Newly appointed Corrections Commissioner Joseph Ponte is invited to speak at a public forum on Thursday about alternatives to solitary confinement in the city’s jail system.
While the city’s jail population has declined over the past few years to record lows, the use of solitary confinement, known locally as “punitive segregation, to discipline detainees has increased. Detainees in punitive segregation can be kept in special units up to 23 hours per day.
“It’s become really the modus operandi,” said Gordon Campbell, chair of the Board of Corrections, which is organizing the forum. “What we’re hoping to learn is what can happen in terms of training, what can happen in terms of a shift of the culture.”
Campbell said he has high hopes that Commissioner Ponte will be tackling the problem during his tenure, given a record of decreasing the use of punitive segregation in his previous job as Maine corrections chief.
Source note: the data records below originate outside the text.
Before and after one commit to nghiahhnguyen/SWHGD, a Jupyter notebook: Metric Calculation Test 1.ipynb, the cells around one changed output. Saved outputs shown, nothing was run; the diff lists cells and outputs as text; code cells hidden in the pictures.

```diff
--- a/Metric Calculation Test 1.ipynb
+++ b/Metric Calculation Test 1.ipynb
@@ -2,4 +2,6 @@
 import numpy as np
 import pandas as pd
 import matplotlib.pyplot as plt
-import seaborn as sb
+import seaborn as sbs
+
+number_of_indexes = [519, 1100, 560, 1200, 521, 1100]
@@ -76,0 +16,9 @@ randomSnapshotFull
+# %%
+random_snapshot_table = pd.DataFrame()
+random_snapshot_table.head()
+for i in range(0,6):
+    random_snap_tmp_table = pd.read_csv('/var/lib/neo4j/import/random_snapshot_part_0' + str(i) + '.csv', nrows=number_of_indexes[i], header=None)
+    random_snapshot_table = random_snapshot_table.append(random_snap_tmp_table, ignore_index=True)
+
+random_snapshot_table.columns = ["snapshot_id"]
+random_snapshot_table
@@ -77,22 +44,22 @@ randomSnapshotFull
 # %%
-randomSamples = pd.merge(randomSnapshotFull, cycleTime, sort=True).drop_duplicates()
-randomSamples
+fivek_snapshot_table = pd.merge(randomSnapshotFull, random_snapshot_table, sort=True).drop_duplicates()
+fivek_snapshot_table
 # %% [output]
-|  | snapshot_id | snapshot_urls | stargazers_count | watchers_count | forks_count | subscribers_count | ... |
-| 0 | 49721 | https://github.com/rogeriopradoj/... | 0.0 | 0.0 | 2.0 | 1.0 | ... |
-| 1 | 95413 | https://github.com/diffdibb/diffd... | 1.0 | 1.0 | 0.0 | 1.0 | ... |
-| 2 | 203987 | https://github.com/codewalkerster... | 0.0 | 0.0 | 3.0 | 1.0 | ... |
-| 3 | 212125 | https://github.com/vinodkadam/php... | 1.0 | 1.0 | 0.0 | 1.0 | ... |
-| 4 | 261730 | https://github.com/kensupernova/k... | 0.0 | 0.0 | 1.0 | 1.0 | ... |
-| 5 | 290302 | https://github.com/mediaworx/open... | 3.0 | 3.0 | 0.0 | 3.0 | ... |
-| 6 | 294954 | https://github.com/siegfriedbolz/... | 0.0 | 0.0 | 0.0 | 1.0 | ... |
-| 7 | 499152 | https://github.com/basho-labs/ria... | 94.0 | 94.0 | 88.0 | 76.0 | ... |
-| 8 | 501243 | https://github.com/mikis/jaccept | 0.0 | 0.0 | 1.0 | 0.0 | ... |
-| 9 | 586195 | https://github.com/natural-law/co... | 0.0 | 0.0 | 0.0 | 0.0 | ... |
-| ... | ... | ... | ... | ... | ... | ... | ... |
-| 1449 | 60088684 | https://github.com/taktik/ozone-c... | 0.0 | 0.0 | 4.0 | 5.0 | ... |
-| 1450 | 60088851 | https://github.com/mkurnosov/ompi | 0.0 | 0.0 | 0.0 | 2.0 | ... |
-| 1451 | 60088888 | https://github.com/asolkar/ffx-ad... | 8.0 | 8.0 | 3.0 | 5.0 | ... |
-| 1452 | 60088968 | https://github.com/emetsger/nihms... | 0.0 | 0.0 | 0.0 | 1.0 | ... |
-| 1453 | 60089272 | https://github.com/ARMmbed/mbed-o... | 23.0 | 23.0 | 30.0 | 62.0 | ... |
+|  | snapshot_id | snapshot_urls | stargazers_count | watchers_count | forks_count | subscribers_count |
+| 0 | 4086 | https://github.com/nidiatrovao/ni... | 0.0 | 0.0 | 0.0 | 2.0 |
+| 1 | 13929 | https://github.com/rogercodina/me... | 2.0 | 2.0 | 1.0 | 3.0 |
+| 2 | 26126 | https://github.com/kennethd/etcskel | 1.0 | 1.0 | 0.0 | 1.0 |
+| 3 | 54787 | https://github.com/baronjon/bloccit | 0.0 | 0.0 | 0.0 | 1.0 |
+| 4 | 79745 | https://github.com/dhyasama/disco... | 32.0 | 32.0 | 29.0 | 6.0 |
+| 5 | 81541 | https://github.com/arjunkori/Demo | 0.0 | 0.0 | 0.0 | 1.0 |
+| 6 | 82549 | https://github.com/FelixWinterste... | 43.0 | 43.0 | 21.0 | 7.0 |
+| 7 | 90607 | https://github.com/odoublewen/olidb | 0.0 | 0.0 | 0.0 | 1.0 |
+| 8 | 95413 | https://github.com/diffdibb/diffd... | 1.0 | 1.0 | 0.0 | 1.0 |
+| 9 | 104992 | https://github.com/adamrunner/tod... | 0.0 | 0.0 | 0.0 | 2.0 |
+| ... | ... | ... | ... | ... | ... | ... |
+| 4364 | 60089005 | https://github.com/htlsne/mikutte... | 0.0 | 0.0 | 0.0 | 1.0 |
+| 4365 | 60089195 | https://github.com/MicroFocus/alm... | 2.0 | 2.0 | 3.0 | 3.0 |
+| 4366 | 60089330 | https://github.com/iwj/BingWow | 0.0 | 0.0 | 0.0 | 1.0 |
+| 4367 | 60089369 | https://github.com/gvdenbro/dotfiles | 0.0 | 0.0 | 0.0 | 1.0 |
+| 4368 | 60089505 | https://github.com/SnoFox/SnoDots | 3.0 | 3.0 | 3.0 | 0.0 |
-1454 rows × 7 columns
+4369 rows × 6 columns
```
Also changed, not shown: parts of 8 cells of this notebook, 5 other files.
Besides Commissioner Ponte, speakers at the forum are expected to include Harold Clarke of the Virginia Department of Corrections; Jane Lovelle of the San Francisco County jails; and Richard Dudley, a forensic psychiatrist who was researched solitary confinement extensively. Campbell will moderate.
The forum is one step in a process toward revising policies surrounding punitive segregation, which will get underway in September, Campbell said.
If you go:
Where: CUNY Law School, 2 Court Square, Long Island City, Queens
When: Thursday, June 12, 6 p.m. to 8 p.m.